[WORK REQUIRED]
Please set down the whole listing again, precisely.

━━━━━━━━━━━━━━━━━━━━

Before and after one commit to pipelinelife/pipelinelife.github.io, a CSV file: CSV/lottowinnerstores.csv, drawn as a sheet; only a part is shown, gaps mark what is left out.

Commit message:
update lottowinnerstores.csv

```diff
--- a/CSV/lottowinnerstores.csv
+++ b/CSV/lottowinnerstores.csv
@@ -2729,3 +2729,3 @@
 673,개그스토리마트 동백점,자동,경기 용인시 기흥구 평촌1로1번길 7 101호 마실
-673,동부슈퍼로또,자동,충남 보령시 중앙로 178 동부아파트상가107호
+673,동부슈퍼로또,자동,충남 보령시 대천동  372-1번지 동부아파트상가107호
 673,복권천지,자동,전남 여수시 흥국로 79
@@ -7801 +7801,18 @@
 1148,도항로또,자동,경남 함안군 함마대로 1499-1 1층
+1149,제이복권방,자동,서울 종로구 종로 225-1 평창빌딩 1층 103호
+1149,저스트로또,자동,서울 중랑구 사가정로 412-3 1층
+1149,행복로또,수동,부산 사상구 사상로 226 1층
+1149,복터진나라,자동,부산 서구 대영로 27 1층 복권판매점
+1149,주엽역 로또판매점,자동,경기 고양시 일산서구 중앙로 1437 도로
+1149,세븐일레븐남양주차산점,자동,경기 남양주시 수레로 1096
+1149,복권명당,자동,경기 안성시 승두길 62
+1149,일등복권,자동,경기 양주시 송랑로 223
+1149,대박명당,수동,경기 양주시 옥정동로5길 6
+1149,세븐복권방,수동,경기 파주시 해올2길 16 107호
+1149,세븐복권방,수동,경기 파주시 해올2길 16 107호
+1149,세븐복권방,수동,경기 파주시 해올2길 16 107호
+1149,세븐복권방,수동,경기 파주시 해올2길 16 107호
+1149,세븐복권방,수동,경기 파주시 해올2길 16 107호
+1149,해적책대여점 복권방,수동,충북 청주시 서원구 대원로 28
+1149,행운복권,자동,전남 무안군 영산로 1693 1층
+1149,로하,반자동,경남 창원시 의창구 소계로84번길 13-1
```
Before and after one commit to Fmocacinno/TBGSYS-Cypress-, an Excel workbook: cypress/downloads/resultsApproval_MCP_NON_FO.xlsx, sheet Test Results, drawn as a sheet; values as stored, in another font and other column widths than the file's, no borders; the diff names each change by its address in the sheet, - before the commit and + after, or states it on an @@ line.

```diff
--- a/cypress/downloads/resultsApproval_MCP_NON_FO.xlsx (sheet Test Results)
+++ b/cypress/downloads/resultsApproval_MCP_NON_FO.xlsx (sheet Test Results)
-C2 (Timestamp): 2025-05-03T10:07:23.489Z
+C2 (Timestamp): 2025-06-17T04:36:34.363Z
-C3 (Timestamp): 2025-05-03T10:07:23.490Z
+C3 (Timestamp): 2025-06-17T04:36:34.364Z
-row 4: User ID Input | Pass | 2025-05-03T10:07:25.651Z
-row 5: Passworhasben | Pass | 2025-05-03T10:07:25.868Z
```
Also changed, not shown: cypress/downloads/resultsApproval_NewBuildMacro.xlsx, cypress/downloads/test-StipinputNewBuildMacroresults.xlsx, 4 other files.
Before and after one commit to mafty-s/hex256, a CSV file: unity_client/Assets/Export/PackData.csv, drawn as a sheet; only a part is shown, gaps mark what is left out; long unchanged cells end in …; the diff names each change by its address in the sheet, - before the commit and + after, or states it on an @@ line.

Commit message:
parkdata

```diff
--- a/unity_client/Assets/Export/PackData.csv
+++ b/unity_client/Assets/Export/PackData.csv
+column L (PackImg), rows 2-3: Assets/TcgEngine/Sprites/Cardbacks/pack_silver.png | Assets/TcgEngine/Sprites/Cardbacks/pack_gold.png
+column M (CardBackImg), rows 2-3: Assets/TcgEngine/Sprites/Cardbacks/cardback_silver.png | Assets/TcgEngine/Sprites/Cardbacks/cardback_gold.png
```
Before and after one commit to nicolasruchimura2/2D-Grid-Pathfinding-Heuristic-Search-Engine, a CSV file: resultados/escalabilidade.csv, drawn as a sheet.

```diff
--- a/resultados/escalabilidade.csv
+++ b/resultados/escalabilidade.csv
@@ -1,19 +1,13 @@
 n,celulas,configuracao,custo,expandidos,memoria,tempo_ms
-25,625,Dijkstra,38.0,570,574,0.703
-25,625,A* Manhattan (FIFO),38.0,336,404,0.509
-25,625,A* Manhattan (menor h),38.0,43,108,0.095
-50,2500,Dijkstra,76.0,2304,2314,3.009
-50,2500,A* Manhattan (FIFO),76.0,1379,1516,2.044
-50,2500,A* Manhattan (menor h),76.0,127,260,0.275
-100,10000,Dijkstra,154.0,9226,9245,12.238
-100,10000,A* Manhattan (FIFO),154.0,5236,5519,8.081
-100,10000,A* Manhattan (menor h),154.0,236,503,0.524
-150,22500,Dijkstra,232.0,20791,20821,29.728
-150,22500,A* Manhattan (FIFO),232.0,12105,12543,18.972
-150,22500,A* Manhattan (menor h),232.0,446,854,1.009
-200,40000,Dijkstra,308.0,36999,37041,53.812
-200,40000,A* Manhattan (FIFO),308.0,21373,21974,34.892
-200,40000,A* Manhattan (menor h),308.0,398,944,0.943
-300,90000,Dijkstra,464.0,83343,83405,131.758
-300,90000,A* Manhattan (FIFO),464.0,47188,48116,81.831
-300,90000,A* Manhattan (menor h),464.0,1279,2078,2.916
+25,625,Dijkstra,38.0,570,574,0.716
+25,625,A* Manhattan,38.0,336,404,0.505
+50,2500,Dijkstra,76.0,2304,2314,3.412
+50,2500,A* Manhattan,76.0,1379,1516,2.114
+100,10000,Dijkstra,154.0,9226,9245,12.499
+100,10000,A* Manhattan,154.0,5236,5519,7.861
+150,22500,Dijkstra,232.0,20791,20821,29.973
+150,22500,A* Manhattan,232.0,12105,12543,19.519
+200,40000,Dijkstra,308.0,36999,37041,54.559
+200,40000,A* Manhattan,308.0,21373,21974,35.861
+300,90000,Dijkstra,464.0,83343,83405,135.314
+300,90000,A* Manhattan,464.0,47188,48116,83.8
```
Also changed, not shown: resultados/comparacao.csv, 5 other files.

━━━━━━━━━━━━━━━━━━━━

[COMPLETED TASK]
Before and after one commit to pipelinelife/pipelinelife.github.io, a CSV file: CSV/lottowinnerstores.csv, drawn as a sheet; only a part is shown, gaps mark what is left out.

Commit message:
update lottowinnerstores.csv

```diff
--- a/CSV/lottowinnerstores.csv
+++ b/CSV/lottowinnerstores.csv
@@ -2729,3 +2729,3 @@
 673,개그스토리마트 동백점,자동,경기 용인시 기흥구 평촌1로1번길 7 101호 마실
-673,동부슈퍼로또,자동,충남 보령시 중앙로 178 동부아파트상가107호
+673,동부슈퍼로또,자동,충남 보령시 대천동  372-1번지 동부아파트상가107호
 673,복권천지,자동,전남 여수시 흥국로 79
@@ -7801 +7801,18 @@
 1148,도항로또,자동,경남 함안군 함마대로 1499-1 1층
+1149,제이복권방,자동,서울 종로구 종로 225-1 평창빌딩 1층 103호
+1149,저스트로또,자동,서울 중랑구 사가정로 412-3 1층
+1149,행복로또,수동,부산 사상구 사상로 226 1층
+1149,복터진나라,자동,부산 서구 대영로 27 1층 복권판매점
+1149,주엽역 로또판매점,자동,경기 고양시 일산서구 중앙로 1437 도로
+1149,세븐일레븐남양주차산점,자동,경기 남양주시 수레로 1096
+1149,복권명당,자동,경기 안성시 승두길 62
+1149,일등복권,자동,경기 양주시 송랑로 223
+1149,대박명당,수동,경기 양주시 옥정동로5길 6
+1149,세븐복권방,수동,경기 파주시 해올2길 16 107호
+1149,세븐복권방,수동,경기 파주시 해올2길 16 107호
+1149,세븐복권방,수동,경기 파주시 해올2길 16 107호
+1149,세븐복권방,수동,경기 파주시 해올2길 16 107호
+1149,세븐복권방,수동,경기 파주시 해올2길 16 107호
+1149,해적책대여점 복권방,수동,충북 청주시 서원구 대원로 28
+1149,행운복권,자동,전남 무안군 영산로 1693 1층
+1149,로하,반자동,경남 창원시 의창구 소계로84번길 13-1
```
Before and after one commit to Fmocacinno/TBGSYS-Cypress-, an Excel workbook: cypress/downloads/resultsApproval_MCP_NON_FO.xlsx, sheet Test Results, drawn as a sheet; values as stored, in another font and other column widths than the file's, no borders; the diff names each change by its address in the sheet, - before the commit and + after, or states it on an @@ line.

```diff
--- a/cypress/downloads/resultsApproval_MCP_NON_FO.xlsx (sheet Test Results)
+++ b/cypress/downloads/resultsApproval_MCP_NON_FO.xlsx (sheet Test Results)
-C2 (Timestamp): 2025-05-03T10:07:23.489Z
+C2 (Timestamp): 2025-06-17T04:36:34.363Z
-C3 (Timestamp): 2025-05-03T10:07:23.490Z
+C3 (Timestamp): 2025-06-17T04:36:34.364Z
-row 4: User ID Input | Pass | 2025-05-03T10:07:25.651Z
-row 5: Passworhasben | Pass | 2025-05-03T10:07:25.868Z
```
Also changed, not shown: cypress/downloads/resultsApproval_NewBuildMacro.xlsx, cypress/downloads/test-StipinputNewBuildMacroresults.xlsx, 4 other files.
Before and after one commit to mafty-s/hex256, a CSV file: unity_client/Assets/Export/PackData.csv, drawn as a sheet; only a part is shown, gaps mark what is left out; long unchanged cells end in …; the diff names each change by its address in the sheet, - before the commit and + after, or states it on an @@ line.

Commit message:
parkdata

```diff
--- a/unity_client/Assets/Export/PackData.csv
+++ b/unity_client/Assets/Export/PackData.csv
+column L (PackImg), rows 2-3: Assets/TcgEngine/Sprites/Cardbacks/pack_silver.png | Assets/TcgEngine/Sprites/Cardbacks/pack_gold.png
+column M (CardBackImg), rows 2-3: Assets/TcgEngine/Sprites/Cardbacks/cardback_silver.png | Assets/TcgEngine/Sprites/Cardbacks/cardback_gold.png
```
Before and after one commit to nicolasruchimura2/2D-Grid-Pathfinding-Heuristic-Search-Engine, a CSV file: resultados/escalabilidade.csv, drawn as a sheet.

```diff
--- a/resultados/escalabilidade.csv
+++ b/resultados/escalabilidade.csv
@@ -1,19 +1,13 @@
 n,celulas,configuracao,custo,expandidos,memoria,tempo_ms
-25,625,Dijkstra,38.0,570,574,0.703
-25,625,A* Manhattan (FIFO),38.0,336,404,0.509
-25,625,A* Manhattan (menor h),38.0,43,108,0.095
-50,2500,Dijkstra,76.0,2304,2314,3.009
-50,2500,A* Manhattan (FIFO),76.0,1379,1516,2.044
-50,2500,A* Manhattan (menor h),76.0,127,260,0.275
-100,10000,Dijkstra,154.0,9226,9245,12.238
-100,10000,A* Manhattan (FIFO),154.0,5236,5519,8.081
-100,10000,A* Manhattan (menor h),154.0,236,503,0.524
-150,22500,Dijkstra,232.0,20791,20821,29.728
-150,22500,A* Manhattan (FIFO),232.0,12105,12543,18.972
-150,22500,A* Manhattan (menor h),232.0,446,854,1.009
-200,40000,Dijkstra,308.0,36999,37041,53.812
-200,40000,A* Manhattan (FIFO),308.0,21373,21974,34.892
-200,40000,A* Manhattan (menor h),308.0,398,944,0.943
-300,90000,Dijkstra,464.0,83343,83405,131.758
-300,90000,A* Manhattan (FIFO),464.0,47188,48116,81.831
-300,90000,A* Manhattan (menor h),464.0,1279,2078,2.916
+25,625,Dijkstra,38.0,570,574,0.716
+25,625,A* Manhattan,38.0,336,404,0.505
+50,2500,Dijkstra,76.0,2304,2314,3.412
+50,2500,A* Manhattan,76.0,1379,1516,2.114
+100,10000,Dijkstra,154.0,9226,9245,12.499
+100,10000,A* Manhattan,154.0,5236,5519,7.861
+150,22500,Dijkstra,232.0,20791,20821,29.973
+150,22500,A* Manhattan,232.0,12105,12543,19.519
+200,40000,Dijkstra,308.0,36999,37041,54.559
+200,40000,A* Manhattan,308.0,21373,21974,35.861
+300,90000,Dijkstra,464.0,83343,83405,135.314
+300,90000,A* Manhattan,464.0,47188,48116,83.8
```
Also changed, not shown: resultados/comparacao.csv, 5 other files.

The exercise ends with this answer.